I think that \ with svd falls back to ldiv! as it should, but I am surprised about the qr: I implicitly expect that

A \ B ≈ F(A) \ B

for all factorizations F (with the only difference being numerical error etc).


#3

Let’s take a few examples of A \ b that question expectations:

  1. A is square and gracefully non-singular.
julia> Matrix(1.0I, 2, 2) \ ones(2)
2-element Array{Float64,1}:
 1.0
 1.0
  1. A is square and near or actually singular.
julia> [1.0 0.0; 0.0 0.0] \ ones(2)
2-element Array{Float64,1}:
   1.0
 Inf
  1. A is tall and full column rank.
julia> [1.0; 0.0] \ ones(2)
1.0
  1. A is tall and column rank deficient.
julia> zeros(2) \ ones(2)
0.0
  1. A is wide and full row rank.
julia> [1.0 0.0] \ ones(1)
2-element Array{Float64,1}:
 1.0
 0.0
  1. A is wide and row rank deficient.
julia> zeros(1, 2) \ ones(1)
2-element Array{Float64,1}:
 0.0
 0.0

I suppose we all expect A \ b to work for cases 3 and 4 giving a least square solution, and for case 5 and 6 giving a least norm solution. So given that we expect A \ b to just work in cases 4 and 6, then it also makes sense for it to give some reasonable solution in case 2. In fact, case 2 is simply the intersection of cases 4 and 6, much like case 1 is the intersection of cases 3 and 5. Of course, the most logical solution to expect in case 2 would then be pinv(A) * b.

I understand that it is not the most efficient to use SVD or pivoted QR when solving any square system, and that it is defaulting to an LU factorization for efficiency. But if I explicitly do the SVD factorization first then call \ b, then I see no reason for it to still give me a bad solution, hence my “wrong” assumption in the OP.

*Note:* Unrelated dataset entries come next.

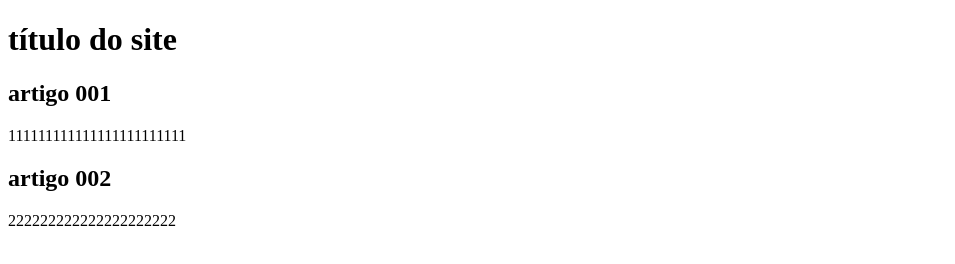
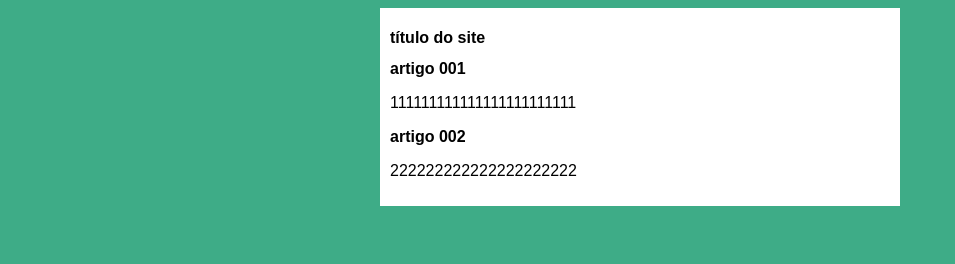
Before and after one commit to rcarasek/project-site, a plain HTML site: page index.html in a window 1280 px wide. Shown: the whole page, without its empty margins (0-955 px from the left). Drawn offline with Linux system fonts and the light colour scheme.

Commit message:
iniciei o design

```diff
--- /dev/null
+++ b/estilos/style.css
@@ -0,0 +1,16 @@
+*{
+    font-family: Arial, Helvetica, sans-serif;
+    font-size: 16px;
+}
+
+body {
+    background-color: rgb(62, 172, 135);
+}
+
+main {
+    background-color: white;
+    width: 500px;
+    margin: auto;
+    padding: 10px;
+    box-shadow: 3px 3px 5px rgba(red, green, blue, alpha);
+}
--- a/index.html
+++ b/index.html
@@ -4,6 +4,7 @@
     <meta charset="UTF-8">
     <meta name="viewport" content="width=device-width, initial-scale=1.0">
     <title>Título do site</title>
+    <link rel="stylesheet" href="estilos/style.css">
 </head>
 <body>
     <main>
```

#4

Mathematically you make a reasonable point, but (near-)singularity can be difficult to detect and deal with numerically.

I think the following behavior (which is think describes the current state) is a reasonable compromise:

  1. for non-square matrices, do least squares/norm, depending on the shape,
  2. for square matrices, if the matrix is not invertible, your result won’t make sense; if you care about this you need to choose an appropriate method,
  3. if you want a pinv, you have to ask for it specifically.

#5

True for a matrix, but not true if I give \ the SVD, it’s a simple check of the singular values much like how pinv does it.